Dataset records:
▬▬▬
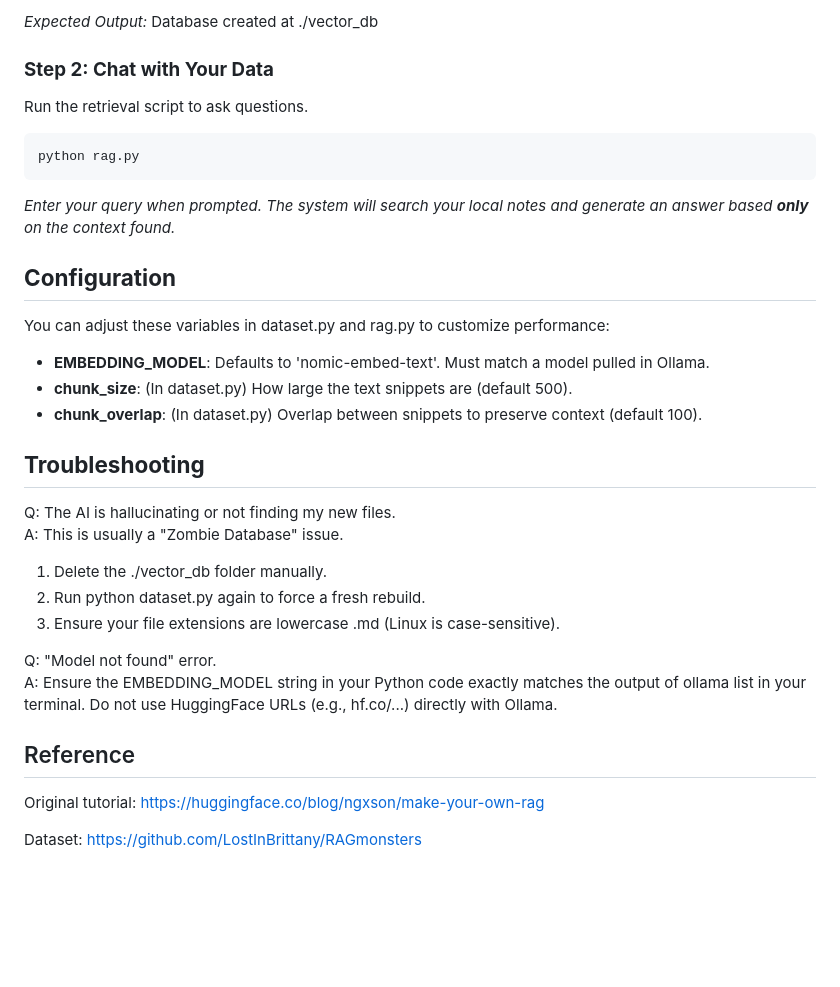
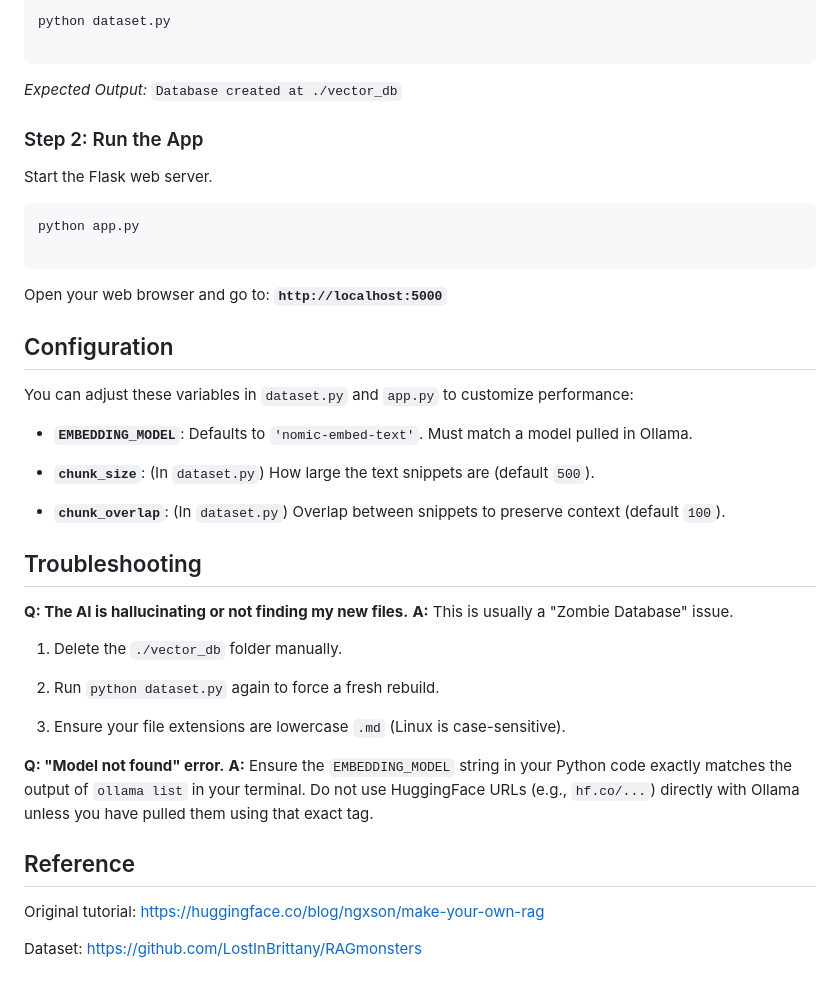
Before and after one commit to tndor/simple-rag, a Markdown page: README.md, the part around one of its changes. GitHub-like rendering; blank space fills up the shorter version.

````diff
--- a/README.md
+++ b/README.md
@@ -70,35 +98,48 @@ Whenever you add new .md files to the dataset/ folder, you must rebuild the data
 
-*Expected Output:* Database created at ./vector\_db
+```
+python dataset.py
 
-### **Step 2: Chat with Your Data**
+```
 
-Run the retrieval script to ask questions.
+*Expected Output:* `Database created at ./vector_db`
 
-    python rag.py
+### Step 2: Run the App
 
-*Enter your query when prompted. The system will search your local notes and generate an answer based **only** on the context found.*
+Start the Flask web server.
 
-## **Configuration**
+```
+python app.py
 
-You can adjust these variables in dataset.py and rag.py to customize performance:
+```
 
-* **EMBEDDING\_MODEL**: Defaults to 'nomic-embed-text'. Must match a model pulled in Ollama.
-* **chunk\_size**: (In dataset.py) How large the text snippets are (default 500).
-* **chunk\_overlap**: (In dataset.py) Overlap between snippets to preserve context (default 100).
+Open your web browser and go to: **`http://localhost:5000`**
 
-## **Troubleshooting**
+Configuration
+-------------
 
-Q: The AI is hallucinating or not finding my new files.
-A: This is usually a "Zombie Database" issue.
+You can adjust these variables in `dataset.py` and `app.py` to customize performance:
 
-1. Delete the ./vector\_db folder manually.
-2. Run python dataset.py again to force a fresh rebuild.
-3. Ensure your file extensions are lowercase .md (Linux is case-sensitive).
+-   **`EMBEDDING_MODEL`**: Defaults to `'nomic-embed-text'`. Must match a model pulled in Ollama.
 
-Q: "Model not found" error.
-A: Ensure the EMBEDDING\_MODEL string in your Python code exactly matches the output of ollama list in your terminal. Do not use HuggingFace URLs (e.g., hf.co/...) directly with Ollama.
+-   **`chunk_size`**: (In `dataset.py`) How large the text snippets are (default `500`).
 
-## Reference
+-   **`chunk_overlap`**: (In `dataset.py`) Overlap between snippets to preserve context (default `100`).
+
+Troubleshooting
+---------------
+
+**Q: The AI is hallucinating or not finding my new files.** **A:** This is usually a "Zombie Database" issue.
+
+1.  Delete the `./vector_db` folder manually.
+
+2.  Run `python dataset.py` again to force a fresh rebuild.
+
+3.  Ensure your file extensions are lowercase `.md` (Linux is case-sensitive).
+
+**Q: "Model not found" error.** **A:** Ensure the `EMBEDDING_MODEL` string in your Python code exactly matches the output of `ollama list` in your terminal. Do not use HuggingFace URLs (e.g., `hf.co/...`) directly with Ollama unless you have pulled them using that exact tag.
+
+Reference
+---------
 
 Original tutorial: https://huggingface.co/blog/ngxson/make-your-own-rag
 
````
Also changed, not shown: other parts of README.md (+61 -33 lines).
▬▬▬
▶ [Work request]
Every record is to be restated word for word, with the pictures left out.

▶ [Answer below]
Before and after one commit to tndor/simple-rag, a Markdown page: README.md, the part around one of its changes. GitHub-like rendering; blank space fills up the shorter version.

````diff
--- a/README.md
+++ b/README.md
@@ -70,35 +98,48 @@ Whenever you add new .md files to the dataset/ folder, you must rebuild the data
 
-*Expected Output:* Database created at ./vector\_db
+```
+python dataset.py
 
-### **Step 2: Chat with Your Data**
+```
 
-Run the retrieval script to ask questions.
+*Expected Output:* `Database created at ./vector_db`
 
-    python rag.py
+### Step 2: Run the App
 
-*Enter your query when prompted. The system will search your local notes and generate an answer based **only** on the context found.*
+Start the Flask web server.
 
-## **Configuration**
+```
+python app.py
 
-You can adjust these variables in dataset.py and rag.py to customize performance:
+```
 
-* **EMBEDDING\_MODEL**: Defaults to 'nomic-embed-text'. Must match a model pulled in Ollama.
-* **chunk\_size**: (In dataset.py) How large the text snippets are (default 500).
-* **chunk\_overlap**: (In dataset.py) Overlap between snippets to preserve context (default 100).
+Open your web browser and go to: **`http://localhost:5000`**
 
-## **Troubleshooting**
+Configuration
+-------------
 
-Q: The AI is hallucinating or not finding my new files.
-A: This is usually a "Zombie Database" issue.
+You can adjust these variables in `dataset.py` and `app.py` to customize performance:
 
-1. Delete the ./vector\_db folder manually.
-2. Run python dataset.py again to force a fresh rebuild.
-3. Ensure your file extensions are lowercase .md (Linux is case-sensitive).
+-   **`EMBEDDING_MODEL`**: Defaults to `'nomic-embed-text'`. Must match a model pulled in Ollama.
 
-Q: "Model not found" error.
-A: Ensure the EMBEDDING\_MODEL string in your Python code exactly matches the output of ollama list in your terminal. Do not use HuggingFace URLs (e.g., hf.co/...) directly with Ollama.
+-   **`chunk_size`**: (In `dataset.py`) How large the text snippets are (default `500`).
 
-## Reference
+-   **`chunk_overlap`**: (In `dataset.py`) Overlap between snippets to preserve context (default `100`).
+
+Troubleshooting
+---------------
+
+**Q: The AI is hallucinating or not finding my new files.** **A:** This is usually a "Zombie Database" issue.
+
+1.  Delete the `./vector_db` folder manually.
+
+2.  Run `python dataset.py` again to force a fresh rebuild.
+
+3.  Ensure your file extensions are lowercase `.md` (Linux is case-sensitive).
+
+**Q: "Model not found" error.** **A:** Ensure the `EMBEDDING_MODEL` string in your Python code exactly matches the output of `ollama list` in your terminal. Do not use HuggingFace URLs (e.g., `hf.co/...`) directly with Ollama unless you have pulled them using that exact tag.
+
+Reference
+---------
 
 Original tutorial: https://huggingface.co/blog/ngxson/make-your-own-rag
 
````
Also changed, not shown: other parts of README.md (+61 -33 lines).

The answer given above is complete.